━━━ ENTRIES SHOWN

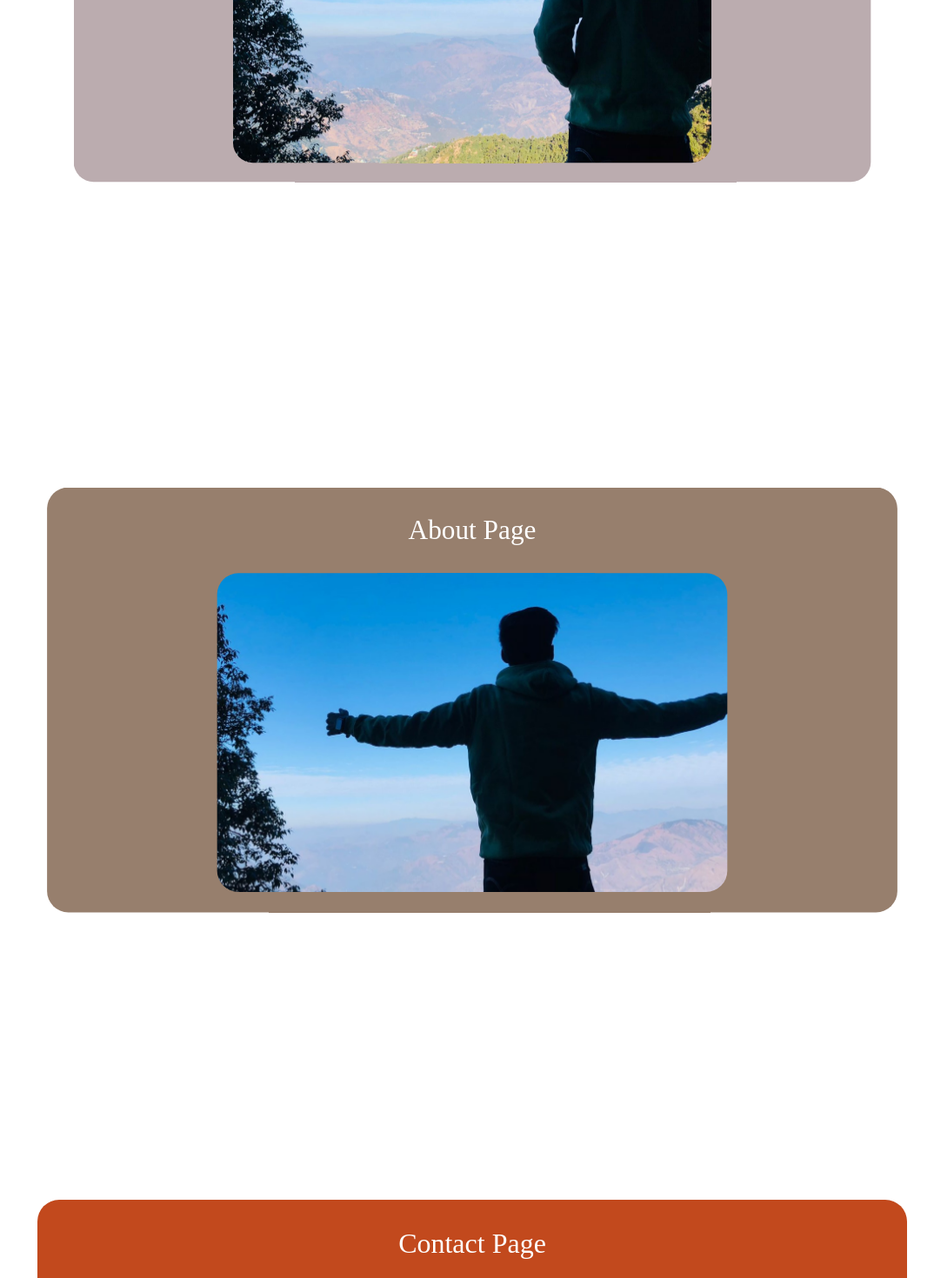
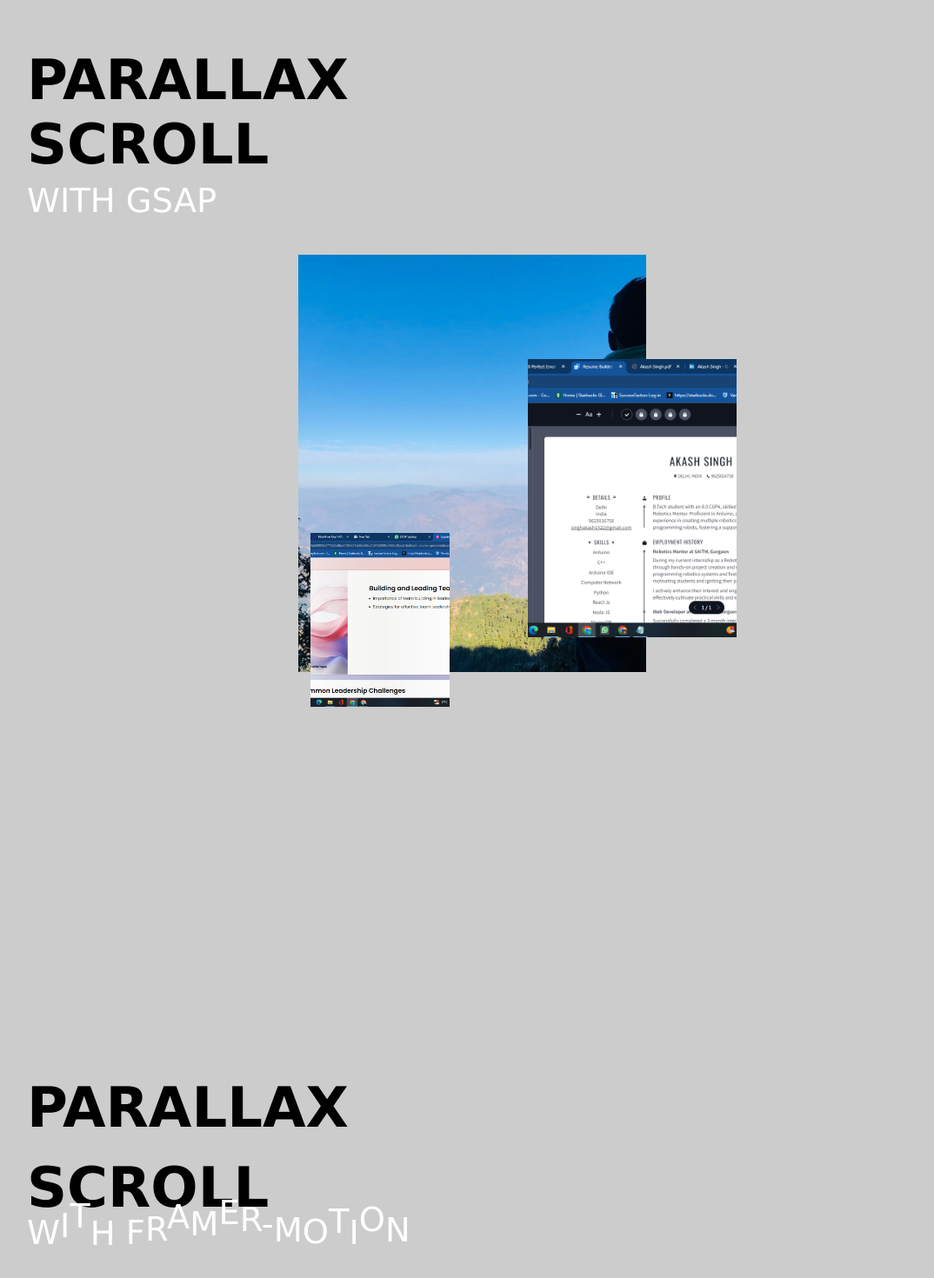
Before and after one commit to codex3616/sectionParallaxTransition.github.io, a Next.js app: page / in a window 1280 px wide. Shown: the part 740-2210 px from the top of the page at 87% size, without its empty margins (97-1171 px from the left). Built offline with nearby package versions, Linux system fonts and the light colour scheme.

Commit message:
initial commit

```diff
--- a/src/app/components/card/Card.js
+++ /dev/null
@@ -1,39 +0,0 @@
-"use client";
-import React, { useRef } from "react";
-import styles from "./styles.module.scss";
-import Image from "next/image";
-import { motion, useScroll, useTransform } from "framer-motion";
-
-const Card = ({ project, i, progress, targetScale, range }) => {
-  const container = useRef(null);
-  const { scrollYProgress } = useScroll({
-    target: container,
-    offset: ["start end", "start start"], // when start tracking and when stop
-  });
-
-  const imageScale = useTransform(scrollYProgress, [0, 1], [2, 1]); //here 0 = 2, 1 = 1
-  const scale = useTransform(progress, range, [1, targetScale]); //here 0 = 2, 1 = 1
-  return (
-    <>
-      <div ref={container} className={styles.cardContainer}>
-        <motion.div
-          className={styles.card}
-          style={{
-            backgroundColor: project.color,
-            top: `calc(-10% + ${i * 25}px)`,
-            scale: scale,
-          }}
-        >
-          <p>{project.pageName}</p>
-          <div className={styles.imageContainer}>
-            <motion.div className={styles.inner} style={{ scale: imageScale }}>
-              <Image alt="img" src={`/images/${project.src}`} fill />
-            </motion.div>
-          </div>
-        </motion.div>
-      </div>
-    </>
-  );
-};
-
-export default Card;
--- a/src/app/components/card/styles.module.scss
+++ /dev/null
@@ -1,47 +0,0 @@
-.cardContainer {
-  height: 100vh;
-  display: flex;
-  align-items: center;
-  justify-content: center;
-  position: sticky;
-  top: 0px;
-  color: white;
-  .card {
-    width: 1000px;
-    height: 500px;
-    // background-color: black;
-    position: relative;
-    top: -10%;
-    border-radius: 25px;
-
-    display: flex;
-    align-items: center;
-    justify-content: flex-start;
-    flex-direction: column;
-
-    p {
-      // text-align: center;
-      font-size: 2rem;
-      font-weight: 300;
-      // border: 2px solid red;
-    }
-
-    .imageContainer {
-      position: relative;
-      width: 60%;
-      height: 75%;
-      border-radius: 25px;
-      overflow: hidden;
-
-      .inner {
-        width: 100%;
-        height: 100%;
-        img {
-          // border-radius: 25px;
-          object-fit: cover;
-          // width: 80%;
-        }
-      }
-    }
-  }
-}
--- a/src/app/components/data.js
+++ /dev/null
@@ -1,29 +0,0 @@
-// import { color } from "framer-motion";
-
-export const projectDetails = [
-  {
-    pageName: "Home Page",
-    src: "demo.jpeg",
-    color: "#BBACAF",
-  },
-  {
-    pageName: "About Page",
-    src: "demo1.jpeg",
-    color: "#977F6D",
-  },
-  {
-    pageName: "Contact Page",
-    src: "demo2.jpeg",
-    color: "#C2491D",
-  },
-  {
-    pageName: "Admin Page",
-    src: "demo3.jpeg",
-    color: "#B62429",
-  },
-  {
-    pageName: "Order Page",
-    src: "demo4.jpeg",
-    color: "#88A28D",
-  },
-];
--- a/src/app/global.css
+++ b/src/app/global.css
@@ -1,8 +1,8 @@
 body {
-  margin: 2rem;
-  /* background-color: aqua; */
+  background-color: #cccccc;
+  margin: 0px;
+  font-family: "Lucida Sans", "Lucida Sans Regular", "Lucida Grande",
+    "Lucida Sans Unicode", Geneva, Verdana, sans-serif;
+  margin-top: 100vh;
+  margin-bottom: 100vh;
 }
-
-p {
-  font-size: 1.7rem;
-}
--- a/src/app/page.js
+++ b/src/app/page.js
@@ -1,19 +1,11 @@
 "use client";
-import React, { useEffect, useRef } from "react";
+import React, { useEffect } from "react";
+import Framer from "@/components/framer/Framer";
+import Gsap from "@/components/gsap/Gsap";
 import styles from "./page.module.scss";
-import { projectDetails } from "./components/data";
-import Card from "./components/card/Card";
-import { motion, useScroll } from "framer-motion";
 import Lenis from "@studio-freight/lenis";
 
 const Page = () => {
-  const container = useRef(null);
-  const { scrollYProgress } = useScroll({
-    target: container,
-    offset: ["start start", "end end"], // when start tracking and when stop
-  });
-
-  // @@@@@@@@@@@@@@ lenis smooth scroll
   useEffect(() => {
     const lenis = new Lenis();
 
@@ -24,24 +16,11 @@ const Page = () => {
 
     requestAnimationFrame(raf);
   }, []);
-  // @@@@@@@@@@@@@@@@@@@@@@ Done
-
   return (
     <>
-      <main ref={container} className={styles.main}>
-        {projectDetails.map((project, index) => {
-          const targetScale = 1 - (projectDetails.length - index) * 0.05;
-          return (
-            <Card
-              key={index}
-              i={index}
-              project={project}
-              range={[index * 0.25, 1]}
-              targetScale={targetScale}
-              progress={scrollYProgress}
-            />
-          );
-        })}
+      <main className={styles.main}>
+        <Gsap />
+        <Framer />
       </main>
     </>
   );
--- a/src/app/page.module.scss
+++ b/src/app/page.module.scss
@@ -1,4 +1,69 @@
-.main {
-  margin-top: 50vh;
-  margin-bottom: 100vh;
+.container {
+  margin-top: 10vh;
+  margin-bottom: 25rem;
+  min-height: 100vh;
+
+  .body {
+    margin-left: 10vw;
+
+    h1 {
+      margin: 0px;
+      margin-top: 10px;
+      font-size: 5vw;
+      line-height: 5vw;
+      text-transform: uppercase;
+    }
+
+    p {
+      color: white;
+      margin: 0px;
+      margin-top: 10px;
+      font-size: 3vw;
+      text-transform: uppercase;
+
+      span {
+        position: relative;
+      }
+    }
+  }
+
+  .images {
+    display: flex;
+    width: 100%;
+    justify-content: center;
+    position: relative;
+    margin-top: 5vh;
+
+    .imageContainer {
+      position: absolute;
+
+      .img {
+        object-fit: cover;
+      }
+
+      &:nth-of-type(1) {
+        height: 60vh;
+        // border: 2px solid red;
+        width: 50vh;
+        z-index: 1;
+      }
+      &:nth-of-type(2) {
+        // border: 2px solid blue;
+        position: absolute;
+        height: 40vh;
+        width: 30vh;
+        z-index: 2;
+        top: 15vh;
+        left: 55vw;
+      }
+      &:nth-of-type(3) {
+        left: 35.5vw;
+        // border: 2px solid green;
+        height: 25vh;
+        width: 20vh;
+        z-index: 3;
+        top: 40vh;
+      }
+    }
+  }
 }
--- /dev/null
+++ b/src/components/framer/Framer.js
@@ -0,0 +1,83 @@
+import React, { useRef } from "react";
+import styles from "../../app/page.module.scss";
+import img1 from "../../../public/images/demo1.jpeg";
+import img2 from "../../../public/images/project3.png";
+import img3 from "../../../public/images/project2.png";
+import Image from "next/image";
+import { motion, useScroll, useTransform } from "framer-motion";
+
+const word = "with framer-motion";
+
+const Framer = () => {
+  const container = useRef(null);
+
+  const { scrollYProgress } = useScroll({
+    target: container,
+    offset: ["start end", "end start"],
+  });
+
+  const sm = useTransform(scrollYProgress, [0, 1], [0, -50]);
+  const md = useTransform(scrollYProgress, [0, 1], [0, -150]);
+  const lg = useTransform(scrollYProgress, [0, 1], [0, -250]);
+
+  const images = [
+    {
+      src: img1,
+      parallex: 0,
+    },
+    {
+      src: img2,
+      parallex: md,
+    },
+    {
+      src: img3,
+      parallex: lg,
+    },
+  ];
+
+  return (
+    <>
+      <div className={styles.container} ref={container}>
+        <div className={styles.body}>
+          <motion.h1 style={{ y: sm }}>Parallax</motion.h1>
+          <h1>Scroll</h1>
+          <div className={styles.word}>
+            <p>
+              {word.split("").map((letter, i) => {
+                const rd = Math.floor(Math.random() * -75) - 25;
+                const sm = useTransform(scrollYProgress, [0, 1], [0, rd]);
+
+                return (
+                  <motion.span key={i} style={{ top: sm }}>
+                    {letter}
+                  </motion.span>
+                );
+              })}
+            </p>
+          </div>
+        </div>
+        <div className={styles.images}>
+          {images.map(({ src, parallex }, i) => {
+            return (
+              <motion.div
+                className={styles.imageContainer}
+                style={{ y: parallex }}
+                key={`i_${i}`}
+              >
+                <Image
+                  fill
+                  alt="img"
+                  className={styles.img}
+                  src={src}
+                  placeholder="blur"
+                />
+              </motion.div>
+            );
+          })}
+        </div>
+      </div>
+    </>
+  );
+};
+
+export default Framer;
--- /dev/null
+++ b/src/components/gsap/Gsap.js
@@ -0,0 +1,83 @@
+import React, { useLayoutEffect, useRef } from "react";
+import styles from "../../app/page.module.scss";
+import img1 from "../../../public/images/demo.jpeg";
+import img2 from "../../../public/images/project1.png";
+import img3 from "../../../public/images/project.png";
+import Image from "next/image";
+import gsap from "gsap";
+import { ScrollTrigger } from "gsap/ScrollTrigger";
+gsap.registerPlugin(ScrollTrigger);
+
+const word = "with gsap";
+
+const Gsap = () => {
+  const images = [img1, img2, img3];
+  const container = useRef(null);
+  const title = useRef(null);
+  const characterRef = useRef([]);
+  const imageRef = useRef([]);
+
+  useLayoutEffect(() => {
+    const context = gsap.context(() => {
+      const tl = gsap.timeline({
+        scrollTrigger: {
+          target: container.current,
+          start: "top bottom",
+          end: "bottom top",
+          scrub: true,
+        },
+      });
+
+      tl.to(title.current, { y: -50 }, 0);
+      tl.to(imageRef.current[1], { y: -120 }, 0);
+      tl.to(imageRef.current[2], { y: -150 }, 0);
+
+      characterRef.current.forEach((char) => {
+        const top = Math.floor(Math.random() * -75) - 25;
+        tl.to(char, { top: top }, 0); // target all single char
+      });
+    });
+
+    return () => context.revert();
+  }, []);
+
+  return (
+    <>
+      <div className={styles.container} ref={container}>
+        <div className={styles.body}>
+          <h1 ref={title}>Parallax</h1>
+          <h1>Scroll</h1>
+          <div className={styles.word}>
+            <p>
+              {word.split("").map((letter, i) => {
+                return (
+                  <span ref={(ref) => (characterRef.current[i] = ref)} key={i}>
+                    {letter}
+                  </span>
+                );
+              })}
+            </p>
+          </div>
+        </div>
+        <div className={styles.images}>
+          {images.map((img, i) => {
+            return (
+              <div className={styles.imageContainer} key={`i_${i}`}>
+                <Image
+                  fill
+                  alt="img"
+                  className={styles.img}
+                  src={img}
+                  placeholder="blur"
+                  ref={(ref) => (imageRef.current[i] = ref)}
+                />
+              </div>
+            );
+          })}
+        </div>
+      </div>
+    </>
+  );
+};
+
+export default Gsap;
```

━━━━━━

▶ [INSTRUCTIONS TO FOLLOW]:
Which lines in the data hold the string "height"? Copy each of them.

▶ [SOLUTION]:
-  height: 100vh;
-    height: 500px;
-      height: 75%;
-        height: 100%;
+  min-height: 100vh;
+      line-height: 5vw;
+        height: 60vh;
+        height: 40vh;
+        height: 25vh;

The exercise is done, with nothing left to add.